Ontario-Montclair School District says 你好 to Mandarin immersion classes

Classes will be offered for kindergarteners at Montera Elementary School next year

With China now one of the world’s biggest economies, the Ontario-Montclair School District is making moves to prepare its students for a future that anticipates the country’s continued influence across the globe.

“There’s probably going to be three languages that are going to be predominant in the next 20 years, which will be Spanish, English and Mandarin. That’s what it looks like,” said Veronica Bucheli, a director with the district. “How do we give our kids an edge?
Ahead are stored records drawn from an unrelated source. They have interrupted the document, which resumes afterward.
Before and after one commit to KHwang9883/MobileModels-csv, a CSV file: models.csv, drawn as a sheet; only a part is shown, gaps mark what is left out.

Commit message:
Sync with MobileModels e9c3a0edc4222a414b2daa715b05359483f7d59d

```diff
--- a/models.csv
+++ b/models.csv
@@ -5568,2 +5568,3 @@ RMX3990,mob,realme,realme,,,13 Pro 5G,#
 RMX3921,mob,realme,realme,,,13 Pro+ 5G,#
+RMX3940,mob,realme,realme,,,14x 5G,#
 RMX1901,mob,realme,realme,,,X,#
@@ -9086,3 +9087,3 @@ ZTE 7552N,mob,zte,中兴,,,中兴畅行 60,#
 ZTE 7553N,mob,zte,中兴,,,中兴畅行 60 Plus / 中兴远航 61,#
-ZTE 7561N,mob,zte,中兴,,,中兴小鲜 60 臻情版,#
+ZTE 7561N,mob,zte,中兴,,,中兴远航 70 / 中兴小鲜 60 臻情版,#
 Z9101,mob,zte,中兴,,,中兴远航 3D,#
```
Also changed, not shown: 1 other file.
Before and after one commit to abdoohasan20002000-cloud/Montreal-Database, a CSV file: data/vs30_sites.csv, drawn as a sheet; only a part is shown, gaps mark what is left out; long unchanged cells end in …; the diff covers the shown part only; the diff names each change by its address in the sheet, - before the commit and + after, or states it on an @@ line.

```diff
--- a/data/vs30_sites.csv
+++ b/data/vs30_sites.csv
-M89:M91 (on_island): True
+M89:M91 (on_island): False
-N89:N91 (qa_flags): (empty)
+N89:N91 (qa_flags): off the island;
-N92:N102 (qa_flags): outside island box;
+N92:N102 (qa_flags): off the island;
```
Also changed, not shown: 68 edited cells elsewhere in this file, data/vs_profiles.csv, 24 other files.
One way of doing that is to teach them another language.”

This isn’t the district’s first dual-language immersion program: Spanish has been offered at the district’s Central Language Academy since 2007. After Spanish and Mandarin, Arabic might be next; it’s already being taught in an after-school club in one of the district’s middle schools.

“If I had a child that was going into kinder, I would put them into this class,” Montera elementary Principal Rudy Sandoval said. “You talk about an advantage going into the future, that’s an advantage.”

Please read more here.